[Detected change data]
*** Begin section ***

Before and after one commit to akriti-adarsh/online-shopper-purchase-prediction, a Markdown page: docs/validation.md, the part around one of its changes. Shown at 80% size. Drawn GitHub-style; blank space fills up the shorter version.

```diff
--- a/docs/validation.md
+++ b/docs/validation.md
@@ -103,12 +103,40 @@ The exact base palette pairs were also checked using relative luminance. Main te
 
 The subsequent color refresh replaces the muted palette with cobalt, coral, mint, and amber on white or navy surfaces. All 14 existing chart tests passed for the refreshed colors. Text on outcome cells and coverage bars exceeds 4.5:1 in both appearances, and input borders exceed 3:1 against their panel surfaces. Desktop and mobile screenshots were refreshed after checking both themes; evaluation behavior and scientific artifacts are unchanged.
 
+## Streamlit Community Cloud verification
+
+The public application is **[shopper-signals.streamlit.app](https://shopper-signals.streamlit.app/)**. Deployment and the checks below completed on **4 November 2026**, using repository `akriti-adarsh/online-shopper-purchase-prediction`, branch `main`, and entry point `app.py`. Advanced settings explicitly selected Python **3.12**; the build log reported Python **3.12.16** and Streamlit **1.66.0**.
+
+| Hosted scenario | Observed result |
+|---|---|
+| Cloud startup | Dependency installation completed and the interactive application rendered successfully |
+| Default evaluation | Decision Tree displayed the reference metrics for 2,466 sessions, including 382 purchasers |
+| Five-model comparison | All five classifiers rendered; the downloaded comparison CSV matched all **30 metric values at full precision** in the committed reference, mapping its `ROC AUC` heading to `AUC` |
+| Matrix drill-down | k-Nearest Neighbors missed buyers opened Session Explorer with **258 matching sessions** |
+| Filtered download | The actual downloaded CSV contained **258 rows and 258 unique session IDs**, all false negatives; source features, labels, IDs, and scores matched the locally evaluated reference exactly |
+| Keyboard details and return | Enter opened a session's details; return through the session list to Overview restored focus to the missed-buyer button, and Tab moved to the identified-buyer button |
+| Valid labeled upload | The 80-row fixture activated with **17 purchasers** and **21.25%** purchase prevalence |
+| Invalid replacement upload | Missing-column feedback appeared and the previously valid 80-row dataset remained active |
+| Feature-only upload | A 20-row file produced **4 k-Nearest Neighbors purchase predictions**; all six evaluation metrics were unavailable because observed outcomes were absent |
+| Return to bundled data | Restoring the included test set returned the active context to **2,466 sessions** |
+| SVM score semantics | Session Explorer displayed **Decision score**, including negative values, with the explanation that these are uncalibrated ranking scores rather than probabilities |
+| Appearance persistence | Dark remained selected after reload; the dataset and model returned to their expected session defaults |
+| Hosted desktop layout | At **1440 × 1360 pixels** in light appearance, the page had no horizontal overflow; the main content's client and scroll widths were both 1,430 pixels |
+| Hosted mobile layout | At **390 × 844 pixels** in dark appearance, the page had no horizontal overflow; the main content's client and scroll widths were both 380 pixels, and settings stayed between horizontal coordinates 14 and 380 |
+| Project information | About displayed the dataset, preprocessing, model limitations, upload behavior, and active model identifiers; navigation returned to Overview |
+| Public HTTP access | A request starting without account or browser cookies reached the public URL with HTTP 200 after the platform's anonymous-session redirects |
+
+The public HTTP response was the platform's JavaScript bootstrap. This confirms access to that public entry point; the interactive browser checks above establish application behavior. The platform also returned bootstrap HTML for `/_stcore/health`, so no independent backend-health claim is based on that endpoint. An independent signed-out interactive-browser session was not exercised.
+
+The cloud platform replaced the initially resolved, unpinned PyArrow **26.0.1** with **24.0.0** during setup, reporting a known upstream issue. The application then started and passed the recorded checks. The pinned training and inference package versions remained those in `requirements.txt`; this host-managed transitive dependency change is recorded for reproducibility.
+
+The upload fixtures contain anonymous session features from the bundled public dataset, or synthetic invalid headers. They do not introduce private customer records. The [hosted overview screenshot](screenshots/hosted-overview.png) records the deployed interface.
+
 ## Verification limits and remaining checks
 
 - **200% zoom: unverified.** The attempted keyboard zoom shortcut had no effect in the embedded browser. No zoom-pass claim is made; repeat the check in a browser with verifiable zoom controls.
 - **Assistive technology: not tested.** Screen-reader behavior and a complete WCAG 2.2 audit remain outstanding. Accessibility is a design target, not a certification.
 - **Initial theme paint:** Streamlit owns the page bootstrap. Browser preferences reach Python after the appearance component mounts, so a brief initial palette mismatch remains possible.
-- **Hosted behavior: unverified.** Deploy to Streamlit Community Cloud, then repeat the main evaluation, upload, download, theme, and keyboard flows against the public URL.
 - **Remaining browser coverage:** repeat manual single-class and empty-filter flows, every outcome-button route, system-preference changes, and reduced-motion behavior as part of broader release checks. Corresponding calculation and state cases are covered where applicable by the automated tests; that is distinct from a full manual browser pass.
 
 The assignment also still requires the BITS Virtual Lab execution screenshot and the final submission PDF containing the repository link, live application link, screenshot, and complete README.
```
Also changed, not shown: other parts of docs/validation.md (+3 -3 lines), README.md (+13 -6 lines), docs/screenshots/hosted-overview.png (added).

*** End section ***

[PROBLEM DETAILS] Find the lines above that contain the word "rendered" and copy each one.

[RESULT]
+| Cloud startup | Dependency installation completed and the interactive application rendered successfully |
+| Five-model comparison | All five classifiers rendered; the downloaded comparison CSV matched all **30 metric values at full precision** in the committed reference, mapping its `ROC AUC` heading to `AUC` |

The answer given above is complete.